I suppose in some ways, staring at the fish is like looking in the mirror. I watch the fishies standing still, moving, feeding. I like when they float backwards, and I wonder if they know where they’re going, or if they want to go outside. I wonder if they miss the endless ocean, or if they like being in that tank.
I wonder if they realize that their whole existence is for someone else’s amusement. I feel like that sometimes – like my life is about everyone else – helping them, serving them, making sure their feelings aren’t hurt. And once in a while, I engage my bitch-switch and cross them off my list. It’s never planned or deliberate – it just happens.
Even today, when all I wanted to do was plunk in an easy chair and stare at the fish, I worried about my workmates. I wondered what they’d think if they saw me sitting there, and whether they’d doubt my sanity and worry for their safety. A few of them walked by and threw me searching glances. Others came and struck up conversation. But really, I just wanted to see the fish. I sat there for a while, ten, maybe 15 minutes. Then I realized I could sit there all day, and I’d lost lunch at 11, so I went back to my desk.
Still, as I was watching the fish, a strange thing happened. I found that I felt sorry for them. I felt like even if they wanted to get out of the glass box, they couldn’t because they were trapped, and if they left without the guidance of a tank supervisor [with a bucket and a polythene bag] they would die. I’ve never thought that way before. I’ve never felt pity for myself.
I’m not really sure where this is coming from. My favourite drug is missing, so these could simply be withdrawal symptoms. It could be because I’ve been watching a particular girl, and hating her, and wishing I was more like her, yet people who know us think we’re exactly a like. It could be because I woke up at 4 and this day feel two weeks long. Or it could be because I feel guilty for having those fries and breaking my diet.
Whatever the reason is, when I watched the fish, I felt sad, and I think I know why. I was talking with my favourite drug, and he said something interesting. I was whining – as I usually do – and he said I spend a lot on negative energy, and I should simply turn things around. I said I was afraid to change my view, because if I did, I would no longer be me. Then he asked two questions – if I change my view, what makes me think I’ll no longer be me? And in the end, would I rather be constant or happy? Of course I said I wanted to be happy. But does being happy mean I’m no longer me? And if it does … is that so bad?

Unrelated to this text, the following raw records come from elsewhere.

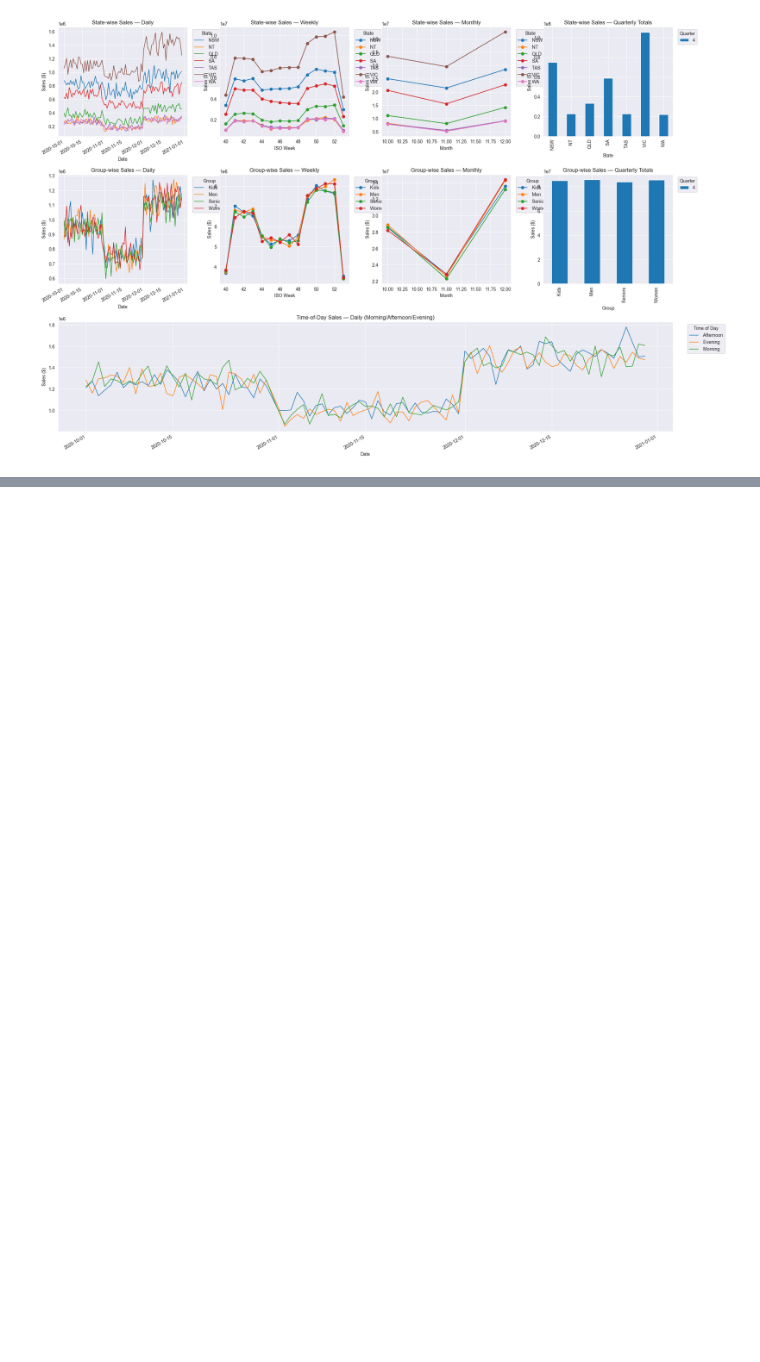
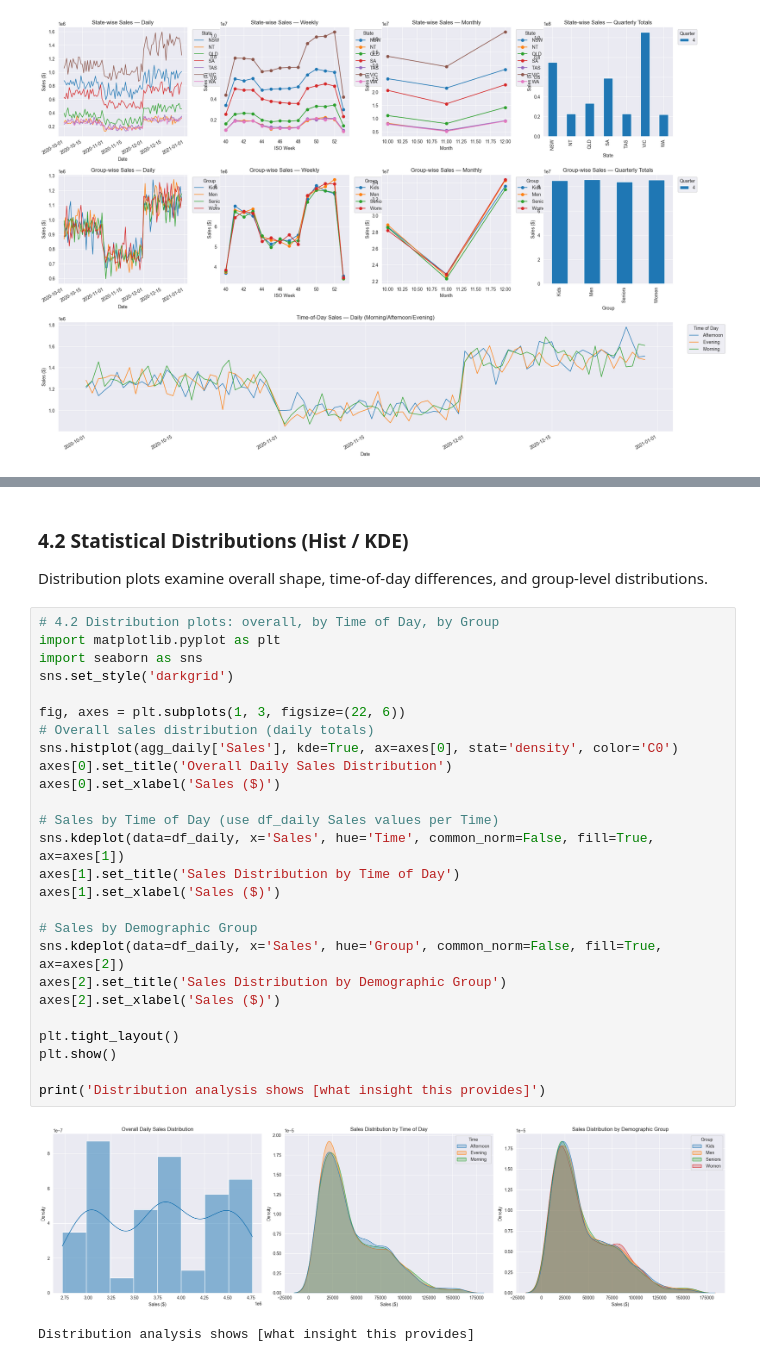
Before and after one commit to parkervw/applied-data-science-with-python-sales-analysis, a Jupyter notebook: scripts/sales_analysis.ipynb, the cells around one changed output, grey strips where cells are left out. Saved outputs shown, nothing was run; the diff lists cells and outputs as text; blank space fills up the shorter version.

```diff
--- a/scripts/sales_analysis.ipynb
+++ b/scripts/sales_analysis.ipynb
@@ -466,0 +509,32 @@ Dashboard saved to: dashboard_section_3b.png
+# %% [markdown]
+### 4.2 Statistical Distributions (Hist / KDE)
+Distribution plots examine overall shape, time-of-day differences, and group-level distributions.
+# %%
+# 4.2 Distribution plots: overall, by Time of Day, by Group
+import matplotlib.pyplot as plt
+import seaborn as sns
+sns.set_style('darkgrid')
+
+fig, axes = plt.subplots(1, 3, figsize=(22, 6))
+# Overall sales distribution (daily totals)
+sns.histplot(agg_daily['Sales'], kde=True, ax=axes[0], stat='density', color='C0')
+axes[0].set_title('Overall Daily Sales Distribution')
+axes[0].set_xlabel('Sales ($)')
+
+# Sales by Time of Day (use df_daily Sales values per Time)
+sns.kdeplot(data=df_daily, x='Sales', hue='Time', common_norm=False, fill=True, ax=axes[1])
+axes[1].set_title('Sales Distribution by Time of Day')
+axes[1].set_xlabel('Sales ($)')
+
+# Sales by Demographic Group
+sns.kdeplot(data=df_daily, x='Sales', hue='Group', common_norm=False, fill=True, ax=axes[2])
+axes[2].set_title('Sales Distribution by Demographic Group')
+axes[2].set_xlabel('Sales ($)')
+
+plt.tight_layout()
+plt.show()
+
+print('Distribution analysis shows [what insight this provides]')
+# %% [output]
+[figure, added]
+Distribution analysis shows [what insight this provides]
```
Also changed, not shown: parts of 6 cells of this notebook.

So here I am, sadly staring at the fishies, and seeing that I want to leave this clear glass shell, but I’m afraid that if I do, I’ll die. If I do survive, I’ll no longer be a fish. I’ll be some strange, amphibious toad-like creature with gills, lungs, and maybe gold scales. And I’d probably be really, really happy … but for me … random happiness is an extremely confusing emotion. Hopefully, at some point in this analogy, it will hit me that I’m not actually a fish.